**Working data:**
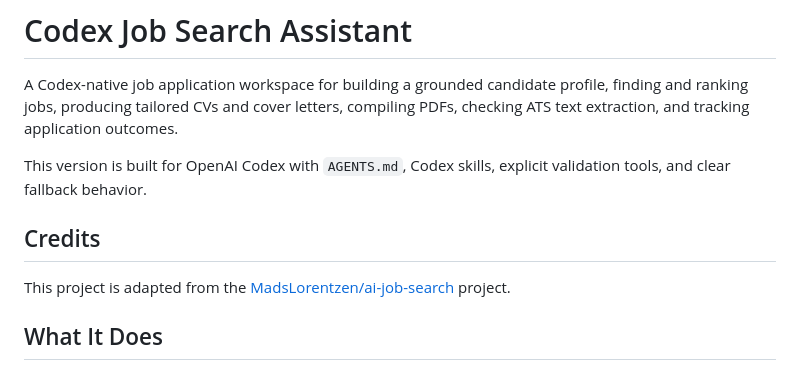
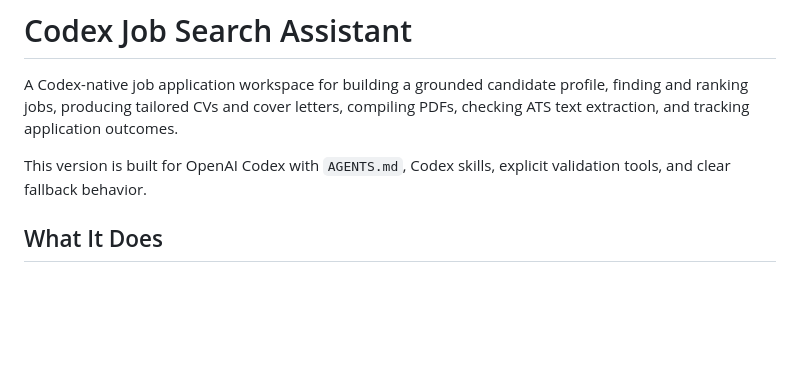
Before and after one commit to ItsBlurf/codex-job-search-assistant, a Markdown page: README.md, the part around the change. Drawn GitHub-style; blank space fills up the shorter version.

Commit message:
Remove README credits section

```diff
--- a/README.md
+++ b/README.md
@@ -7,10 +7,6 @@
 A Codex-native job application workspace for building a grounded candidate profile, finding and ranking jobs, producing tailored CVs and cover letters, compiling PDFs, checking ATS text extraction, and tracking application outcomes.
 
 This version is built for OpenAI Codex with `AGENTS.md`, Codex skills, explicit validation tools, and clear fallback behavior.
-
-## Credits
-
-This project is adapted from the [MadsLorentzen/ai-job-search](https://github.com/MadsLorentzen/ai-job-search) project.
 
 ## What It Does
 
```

--

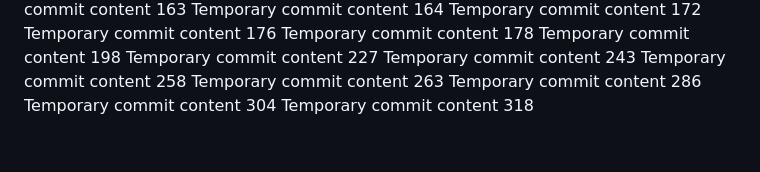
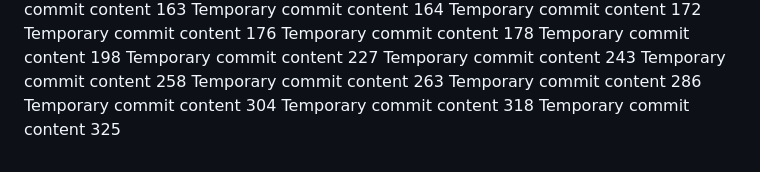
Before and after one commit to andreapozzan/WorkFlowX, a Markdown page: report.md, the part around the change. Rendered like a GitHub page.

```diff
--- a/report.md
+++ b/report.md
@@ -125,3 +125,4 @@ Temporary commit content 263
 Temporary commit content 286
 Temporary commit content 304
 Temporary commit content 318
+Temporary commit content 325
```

**Exercise instructions:** If a line in the listing holds the word "content", list that line.

**Answer for this exercise:**
@@ -125,3 +125,4 @@ Temporary commit content 263
 Temporary commit content 286
 Temporary commit content 304
 Temporary commit content 318
+Temporary commit content 325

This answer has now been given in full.